Pala’s prized pecorino starts with raw milk from sheep raised in excellent living conditions and fed strictly organic hay. The milk is heated to 37 degrees Celsius, rests at this temperature for 10 to 15 minutes, and is then transferred to a large silver machine where it conglomerates. After steel wire blades cut the thickened milk into pieces, the cheese is molded into a wheel-like shape for two hours. The cheese is placed in a cold room—the temperature is a mere 20 degrees—where salt is applied after 24 hours. Finally, it remains in the cold room to mature for 20 days.

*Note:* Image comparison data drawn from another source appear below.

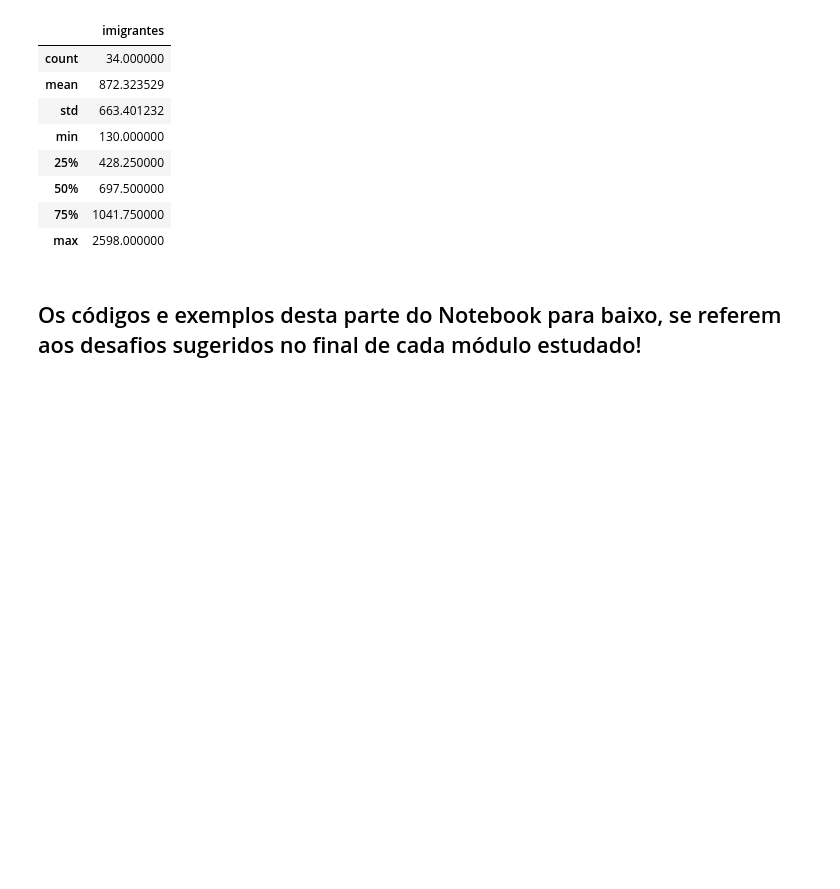
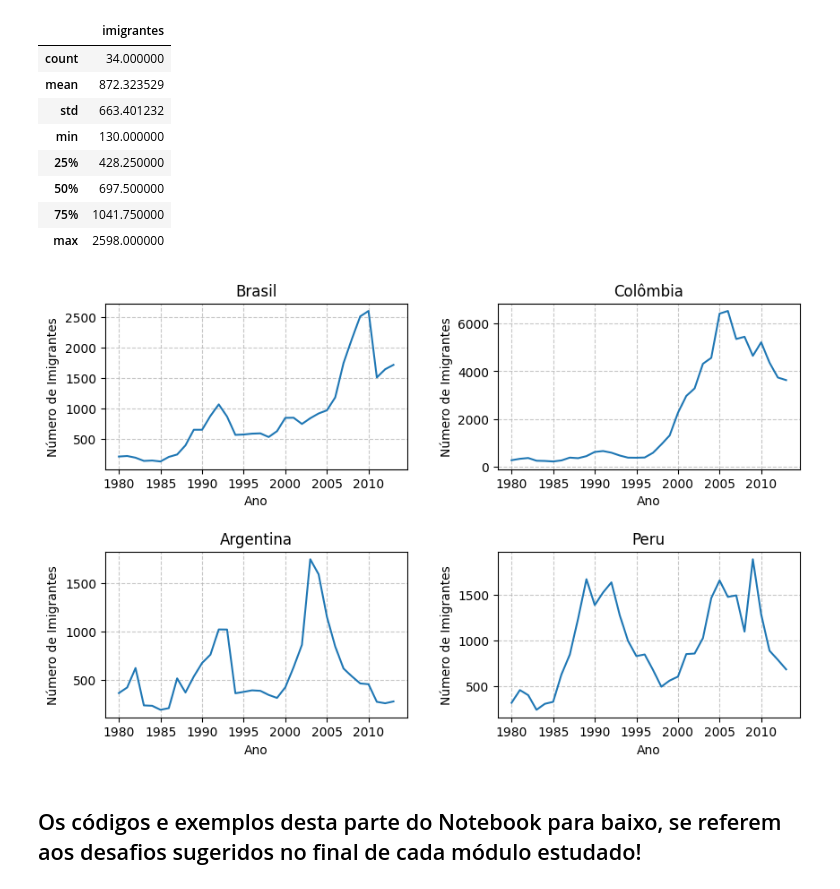
Before and after one commit to moises-rb/DataScienceOne, a Jupyter notebook: Data_Visualization_Criando_Gráficos/Projeto_Data_Visualization.ipynb, the cells around one changed output. Saved outputs shown, nothing was run; the diff lists cells and outputs as text; code cells hidden in the pictures; blank space fills up the shorter version.

```diff
--- a/Data_Visualization_Criando_Gráficos/Projeto_Data_Visualization.ipynb
+++ b/Data_Visualization_Criando_Gráficos/Projeto_Data_Visualization.ipynb
@@ -181,6 +147,31 @@ dados_brasil.describe()
 | 50% | 697.500000 |
 | 75% | 1041.750000 |
 | max | 2598.000000 |
+# %%
+fig, axs = plt.subplots(2, 2, figsize=(10, 6))
+fig.subplots_adjust(hspace=0.5, wspace=0.3)
+
+
+axs[0, 0].plot(dados.loc['Brasil', anos])
+axs[0, 0].set_title('Brasil')
+
+axs[0, 1].plot(dados.loc['Colômbia', anos])
+axs[0, 1].set_title('Colômbia')
+
+axs[1, 0].plot(dados.loc['Argentina', anos])
+axs[1, 0].set_title('Argentina')
+
+axs[1, 1].plot(dados.loc['Peru', anos])
+axs[1, 1].set_title('Peru')
+
+for ax in axs.flat:
+    ax.xaxis.set_major_locator(plt.MultipleLocator(5))
+    ax.set(xlabel='Ano', ylabel='Número de Imigrantes')
+    ax.grid(True, linestyle='--', alpha=0.7)
+
+plt.show()
+# %% [output]
+[figure, added]
 # %% [markdown]
 ## Os códigos e exemplos desta parte do Notebook para baixo, se referem aos desafios sugeridos no final de cada módulo estudado!
 # %%
```
Also changed, not shown: parts of 11 cells of this notebook.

Pala unbolts a steel gray door leading to his cold room. In the dim light, several metal carts hold hundreds of pale white-and-yellow wheels of pecorino. The cheese looks thick and creamy. In a few weeks, he explains, it will be ready for delivery.

A mother and father lick their 2-week old puppy that will one day become a sheepherder like his parents. This breed is called Maremma Sheepdog.

A mother and father lick their 2-week old puppy that will one day become a sheepherder like his parents. This breed is called Maremma Sheepdog.

One destination for Pala’s products is Degusteria Raffello, a specialty food shop that sits near the base of one of Urbino’s steepest climbs, at the corner Via Raffaello and Via Bramante. The store’s doors are often wide open, inviting customers to check out their assortments of pasta, wine, olive oil, and especially cheese.

Store owner Alberto Crinella slices a sample of Pala’s organic pecorino cheese into pieces on his dark brown cutting board with a sharp knife. He instructs the customers to break their pieces into fragments with their fingers in order to release and smell the rich aroma. Then a taste: a rich, milky flavor that lingers in the mouth for minutes.

“Luca Pala was one of the first producers that we contacted when we opened our shop seven years ago,” says Crinella, who describes Pala as a dedicated cheese maker who is serious about quality. “Since then, we have never stopped selling his products.”

Pala’s products are also in demand at Urbino’s Galleria AE, a shop that Pala established with a few of his colleagues. Workers there say they often run out of his popular organic pecorino.

On a recent June afternoon, Luca Pala gazes out over his farm and talks about his plans to continue recovering from the snowstorm of 2012. He hopes soon to increase his cheese production beyond the still-reduced frequency of two times per week. He would like to pay off his loans from the bank. He is looking into establishing a purchasing group, a network of loyal customers who would set up long-term agreements to buy his products.

“This project would allow people, maybe even our own customers, to invest in our farm,” Pala says.

He says he continues to face many challenges, including restrictive rules imposed by Italy and the European Union, the unpredictability of Nature, and a farmer’s built-in risks from being “right under the sky.”

But on this warm day under clear, precipitation-free skies, Luca Pala puts on a smiling face and says he will continue to work at the thing he loves.

This article also appears in Urbino Now magazine’s Mangia Bene section. You can read all the magazine articles in print by ordering a copy from MagCloud.